Abstract

OBJECTIVES:
Crohn`s disease (CD) and ulcerative colitis (UC) share common clinical features with Behçet`s syndrome (BS). We surveyed UC and CD patients for pathergy phenomenon and features of BS with the aim of determining how much overlap is present between these 2 entities in a setting where BS is relatively common, the frequency of pathergy positivity in inflammatory bowel disease (IBD) patients and evaluating how International Study Group (ISG) criteria perform in differentiating IBD from BS.
METHODS:
This study was conducted among patients with CD and UC attending the gastroenterology outpatient clinic of a university hospital which is also a referral center for BS. Consecutive CD and UC patients were screened for BS using ISG criteria. Pathergy test was performed and evaluated by 2 independent observers in a masked manner.
RESULTS:
Ninety-three patients with CD and 130 with UC were surveyed. None of the CD patients fulfilled ISG criteria for BS while 2 of 130 UC patients did. Twenty CD patients had oral ulcers while 4 reported having genital ulcers but no scars could be observed. Twenty-two CD patients had papulopustular lesions, 2 had nodular lesions, 3 had arthritis and none had uveitis. Thirty-two UC patients had oral ulcers, none had genital ulcers, 23 had papulopustular lesions, 3 had nodular lesions, 2 had arthritis and 2 had uveitis. Pathergy test was positive according to at least one of the observers in 10/93 CD and 8/130 UC patients and according to both observers in 4/130 UC patients.
CONCLUSIONS:
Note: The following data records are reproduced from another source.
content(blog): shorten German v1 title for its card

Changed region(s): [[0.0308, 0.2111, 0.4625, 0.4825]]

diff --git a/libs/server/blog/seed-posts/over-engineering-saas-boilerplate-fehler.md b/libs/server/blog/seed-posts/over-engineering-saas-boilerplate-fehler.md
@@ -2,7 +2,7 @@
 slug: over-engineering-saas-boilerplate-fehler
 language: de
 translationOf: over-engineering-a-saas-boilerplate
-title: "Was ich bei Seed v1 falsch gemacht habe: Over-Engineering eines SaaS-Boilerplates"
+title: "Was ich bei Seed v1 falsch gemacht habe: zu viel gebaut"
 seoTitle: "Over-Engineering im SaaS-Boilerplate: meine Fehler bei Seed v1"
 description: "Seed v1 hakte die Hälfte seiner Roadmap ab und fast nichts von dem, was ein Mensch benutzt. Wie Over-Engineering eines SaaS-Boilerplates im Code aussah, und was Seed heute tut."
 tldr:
Despite similarities between the clinical features of CD and UC with BS, coexistence is uncommon. ISG criteria perform well in differentiating these diseases. About 8% of IBD patients show the pathergy phenomenon.

PMID: 19026122 [PubMed]